The hackers settled in, arranged their laptops on a small table and got right to work. The clock was ticking. They began by carefully combing through the online voting system’s code, rapping at their keyboards and exchanging a pitter-patter of techie jargon. They toggled between screens. One displayed the unblemished interface that prospective voters would see. The other was black, threaded with lines of code: a sketch of their half-drafted attack. The first few hours were full of dead ends: a rejected ballot; an unexpected security fix, made in real time by election officials to thwart their efforts. Had they been found out? Suddenly, one of the four hackers paused midscroll. He’d found a seemingly trivial mistake, the code equivalent of an unlocked window. “Let’s steal things!
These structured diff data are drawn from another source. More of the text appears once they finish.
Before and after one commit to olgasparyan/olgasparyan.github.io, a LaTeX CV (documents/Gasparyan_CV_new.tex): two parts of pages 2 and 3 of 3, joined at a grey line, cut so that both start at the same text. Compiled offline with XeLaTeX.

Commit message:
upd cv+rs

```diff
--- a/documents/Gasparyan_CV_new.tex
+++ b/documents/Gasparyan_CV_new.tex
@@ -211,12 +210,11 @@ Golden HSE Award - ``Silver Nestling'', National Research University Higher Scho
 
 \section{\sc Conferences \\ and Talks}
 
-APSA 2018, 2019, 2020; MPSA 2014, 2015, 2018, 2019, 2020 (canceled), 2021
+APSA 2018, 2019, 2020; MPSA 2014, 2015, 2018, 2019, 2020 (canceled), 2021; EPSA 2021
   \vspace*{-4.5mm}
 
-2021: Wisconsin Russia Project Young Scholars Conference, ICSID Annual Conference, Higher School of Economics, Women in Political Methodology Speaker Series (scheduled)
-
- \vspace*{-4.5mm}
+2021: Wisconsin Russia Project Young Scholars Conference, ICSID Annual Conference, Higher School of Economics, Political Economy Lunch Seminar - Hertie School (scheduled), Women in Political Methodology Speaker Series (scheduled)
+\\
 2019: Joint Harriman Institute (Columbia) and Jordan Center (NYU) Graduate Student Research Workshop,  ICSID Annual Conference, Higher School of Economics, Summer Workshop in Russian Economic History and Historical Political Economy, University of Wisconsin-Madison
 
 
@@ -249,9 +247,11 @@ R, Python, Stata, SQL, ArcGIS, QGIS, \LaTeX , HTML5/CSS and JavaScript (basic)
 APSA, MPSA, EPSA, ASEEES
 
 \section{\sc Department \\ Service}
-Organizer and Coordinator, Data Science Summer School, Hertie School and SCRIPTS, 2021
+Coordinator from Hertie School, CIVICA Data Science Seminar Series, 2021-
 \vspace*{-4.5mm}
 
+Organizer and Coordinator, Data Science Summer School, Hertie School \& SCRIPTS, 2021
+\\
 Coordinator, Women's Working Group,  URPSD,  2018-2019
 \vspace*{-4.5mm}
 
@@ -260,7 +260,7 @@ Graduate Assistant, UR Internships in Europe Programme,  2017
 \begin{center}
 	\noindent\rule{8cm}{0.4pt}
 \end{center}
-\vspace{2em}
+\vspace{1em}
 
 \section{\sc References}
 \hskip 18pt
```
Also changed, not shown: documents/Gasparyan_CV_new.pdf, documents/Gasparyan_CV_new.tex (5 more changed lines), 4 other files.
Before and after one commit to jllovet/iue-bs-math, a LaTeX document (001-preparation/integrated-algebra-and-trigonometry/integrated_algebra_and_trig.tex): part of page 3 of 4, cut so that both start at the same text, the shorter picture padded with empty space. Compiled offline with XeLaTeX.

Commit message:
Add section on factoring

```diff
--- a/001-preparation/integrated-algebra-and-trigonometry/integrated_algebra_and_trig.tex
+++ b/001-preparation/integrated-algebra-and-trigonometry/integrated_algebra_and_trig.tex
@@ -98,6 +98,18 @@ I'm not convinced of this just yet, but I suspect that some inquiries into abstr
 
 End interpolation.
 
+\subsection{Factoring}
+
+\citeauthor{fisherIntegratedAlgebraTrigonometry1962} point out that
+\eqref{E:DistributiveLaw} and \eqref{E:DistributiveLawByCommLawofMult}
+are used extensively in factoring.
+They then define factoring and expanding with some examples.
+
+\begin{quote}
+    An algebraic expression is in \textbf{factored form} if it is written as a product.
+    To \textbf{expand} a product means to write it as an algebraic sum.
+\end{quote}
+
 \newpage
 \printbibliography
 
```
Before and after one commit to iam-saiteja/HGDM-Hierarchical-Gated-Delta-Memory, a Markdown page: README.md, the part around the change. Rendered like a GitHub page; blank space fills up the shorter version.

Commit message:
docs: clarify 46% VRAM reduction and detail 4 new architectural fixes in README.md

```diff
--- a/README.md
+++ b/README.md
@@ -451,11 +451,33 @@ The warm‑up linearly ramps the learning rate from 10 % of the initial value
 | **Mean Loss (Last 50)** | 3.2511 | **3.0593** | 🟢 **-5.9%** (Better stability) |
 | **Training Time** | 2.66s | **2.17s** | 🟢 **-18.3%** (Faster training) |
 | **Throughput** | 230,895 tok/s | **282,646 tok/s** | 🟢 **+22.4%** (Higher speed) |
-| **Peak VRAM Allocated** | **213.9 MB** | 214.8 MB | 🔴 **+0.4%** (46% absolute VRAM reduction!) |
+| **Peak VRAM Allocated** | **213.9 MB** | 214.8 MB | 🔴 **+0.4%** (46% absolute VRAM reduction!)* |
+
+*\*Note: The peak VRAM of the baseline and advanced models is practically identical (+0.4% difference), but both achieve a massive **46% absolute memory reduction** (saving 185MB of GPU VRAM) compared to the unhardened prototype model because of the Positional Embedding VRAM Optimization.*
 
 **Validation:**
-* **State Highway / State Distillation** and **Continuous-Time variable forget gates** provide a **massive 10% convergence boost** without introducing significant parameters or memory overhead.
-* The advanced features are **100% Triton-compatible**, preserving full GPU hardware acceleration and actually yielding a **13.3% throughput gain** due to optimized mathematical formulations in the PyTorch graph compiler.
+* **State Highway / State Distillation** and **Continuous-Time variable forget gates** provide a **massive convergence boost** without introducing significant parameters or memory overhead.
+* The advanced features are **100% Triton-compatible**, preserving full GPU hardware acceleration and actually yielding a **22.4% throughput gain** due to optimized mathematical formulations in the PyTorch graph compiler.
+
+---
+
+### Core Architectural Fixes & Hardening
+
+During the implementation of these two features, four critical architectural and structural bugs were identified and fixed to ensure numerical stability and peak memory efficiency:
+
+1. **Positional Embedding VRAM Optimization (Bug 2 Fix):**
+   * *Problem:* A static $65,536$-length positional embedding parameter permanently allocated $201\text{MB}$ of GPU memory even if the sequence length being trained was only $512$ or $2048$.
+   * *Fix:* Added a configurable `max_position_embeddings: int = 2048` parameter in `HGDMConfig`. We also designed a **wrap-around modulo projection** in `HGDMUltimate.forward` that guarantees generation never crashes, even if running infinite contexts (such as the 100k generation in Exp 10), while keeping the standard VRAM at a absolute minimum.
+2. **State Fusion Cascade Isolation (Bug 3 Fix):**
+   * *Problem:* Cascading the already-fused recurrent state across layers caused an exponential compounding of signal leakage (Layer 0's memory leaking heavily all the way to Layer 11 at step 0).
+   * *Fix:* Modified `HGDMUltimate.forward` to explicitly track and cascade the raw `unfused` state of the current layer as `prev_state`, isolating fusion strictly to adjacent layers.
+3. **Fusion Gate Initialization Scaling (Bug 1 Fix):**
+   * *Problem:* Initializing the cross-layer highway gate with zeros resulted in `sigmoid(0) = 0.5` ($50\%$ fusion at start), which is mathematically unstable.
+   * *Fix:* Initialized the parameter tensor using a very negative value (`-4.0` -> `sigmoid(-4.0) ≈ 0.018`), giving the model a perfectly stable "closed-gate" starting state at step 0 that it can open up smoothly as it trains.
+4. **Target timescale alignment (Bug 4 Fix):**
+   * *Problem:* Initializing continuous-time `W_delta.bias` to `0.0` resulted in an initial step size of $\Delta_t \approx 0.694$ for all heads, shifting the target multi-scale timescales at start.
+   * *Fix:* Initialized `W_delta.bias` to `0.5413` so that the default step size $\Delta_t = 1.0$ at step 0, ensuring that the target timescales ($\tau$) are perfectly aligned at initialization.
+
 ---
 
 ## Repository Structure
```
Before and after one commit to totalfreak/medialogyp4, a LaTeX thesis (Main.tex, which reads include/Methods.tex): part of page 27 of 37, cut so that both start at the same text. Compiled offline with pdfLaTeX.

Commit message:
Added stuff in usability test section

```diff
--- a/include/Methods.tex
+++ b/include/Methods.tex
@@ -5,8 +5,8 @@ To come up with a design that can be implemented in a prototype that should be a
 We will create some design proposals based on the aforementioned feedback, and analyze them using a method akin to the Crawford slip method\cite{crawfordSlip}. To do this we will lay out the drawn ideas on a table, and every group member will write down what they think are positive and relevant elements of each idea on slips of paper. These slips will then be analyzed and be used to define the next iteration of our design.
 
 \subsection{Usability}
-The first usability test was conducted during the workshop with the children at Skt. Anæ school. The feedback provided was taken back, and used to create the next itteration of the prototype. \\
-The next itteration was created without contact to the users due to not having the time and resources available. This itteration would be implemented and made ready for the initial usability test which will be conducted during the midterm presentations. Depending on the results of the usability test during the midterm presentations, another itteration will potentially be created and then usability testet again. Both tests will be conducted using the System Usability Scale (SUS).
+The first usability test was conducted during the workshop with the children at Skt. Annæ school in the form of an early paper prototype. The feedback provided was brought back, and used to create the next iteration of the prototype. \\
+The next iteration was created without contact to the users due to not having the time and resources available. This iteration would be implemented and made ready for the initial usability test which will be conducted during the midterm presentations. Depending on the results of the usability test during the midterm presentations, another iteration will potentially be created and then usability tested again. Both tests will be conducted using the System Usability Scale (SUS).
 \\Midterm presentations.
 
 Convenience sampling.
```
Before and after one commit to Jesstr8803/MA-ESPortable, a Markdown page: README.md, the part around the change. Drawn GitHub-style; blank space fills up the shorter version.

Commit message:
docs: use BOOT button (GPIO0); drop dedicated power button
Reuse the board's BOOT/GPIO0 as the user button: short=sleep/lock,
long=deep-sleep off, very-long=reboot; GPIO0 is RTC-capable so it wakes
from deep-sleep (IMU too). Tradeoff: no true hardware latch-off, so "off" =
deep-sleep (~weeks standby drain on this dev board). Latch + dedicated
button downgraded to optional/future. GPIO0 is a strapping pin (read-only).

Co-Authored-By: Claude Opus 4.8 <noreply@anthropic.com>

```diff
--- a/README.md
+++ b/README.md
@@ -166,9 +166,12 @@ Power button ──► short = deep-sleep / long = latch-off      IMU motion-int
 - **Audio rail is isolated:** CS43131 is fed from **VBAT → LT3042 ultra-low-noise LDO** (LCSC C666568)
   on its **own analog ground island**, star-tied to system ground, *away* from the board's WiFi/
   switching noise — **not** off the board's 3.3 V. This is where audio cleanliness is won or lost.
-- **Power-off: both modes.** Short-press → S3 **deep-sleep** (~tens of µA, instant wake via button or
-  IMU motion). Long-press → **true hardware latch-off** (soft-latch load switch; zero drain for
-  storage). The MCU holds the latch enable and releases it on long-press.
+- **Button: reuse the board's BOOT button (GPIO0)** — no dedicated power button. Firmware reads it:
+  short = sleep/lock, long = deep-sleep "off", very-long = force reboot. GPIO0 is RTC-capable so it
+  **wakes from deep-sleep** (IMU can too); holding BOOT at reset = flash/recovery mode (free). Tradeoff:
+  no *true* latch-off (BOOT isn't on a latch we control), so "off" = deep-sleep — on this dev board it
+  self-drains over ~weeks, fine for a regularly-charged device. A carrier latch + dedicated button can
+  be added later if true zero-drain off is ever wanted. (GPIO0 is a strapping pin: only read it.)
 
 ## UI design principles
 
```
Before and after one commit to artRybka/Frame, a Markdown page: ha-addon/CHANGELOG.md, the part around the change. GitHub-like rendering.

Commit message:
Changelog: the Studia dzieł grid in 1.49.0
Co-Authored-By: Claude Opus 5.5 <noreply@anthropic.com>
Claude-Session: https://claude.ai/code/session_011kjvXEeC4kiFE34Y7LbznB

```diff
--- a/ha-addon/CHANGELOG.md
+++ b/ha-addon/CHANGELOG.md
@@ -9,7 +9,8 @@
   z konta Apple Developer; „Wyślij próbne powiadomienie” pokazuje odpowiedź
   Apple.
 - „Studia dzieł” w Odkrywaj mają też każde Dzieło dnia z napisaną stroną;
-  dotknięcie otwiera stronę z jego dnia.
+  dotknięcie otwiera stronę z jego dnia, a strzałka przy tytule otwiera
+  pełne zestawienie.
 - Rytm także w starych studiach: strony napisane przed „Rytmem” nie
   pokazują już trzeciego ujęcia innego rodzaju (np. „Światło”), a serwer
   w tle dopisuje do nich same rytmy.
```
Yes, let’s steal,” one of them said, tugging at his mop of dark hair. “Let’s get their ballot public key – GPG export or Base64 out to a file.” University of Michigan computer science professor Alex Halderman and his team of graduate students demonstrated in 2010 that it’s possible for a few hackers to quickly manipulate online voting systems. This was not a war room in Russia, where hackers allegedly have worked to infiltrate email servers to disrupt this year’s election. It was the office of Alex Halderman, a computer science professor at the University of Michigan. The hackers were graduate students, proving a point about Washington, D.C.’s fledgling voting system: that internet voting is vulnerable, a hunk of cybersecurity Swiss cheese. It was Sept. 29, 2010, just a few weeks before the city’s system was to be launched.Full Article: Forget rigged polls: Internet voting is the real election threat | Reveal.
Nov 3 2016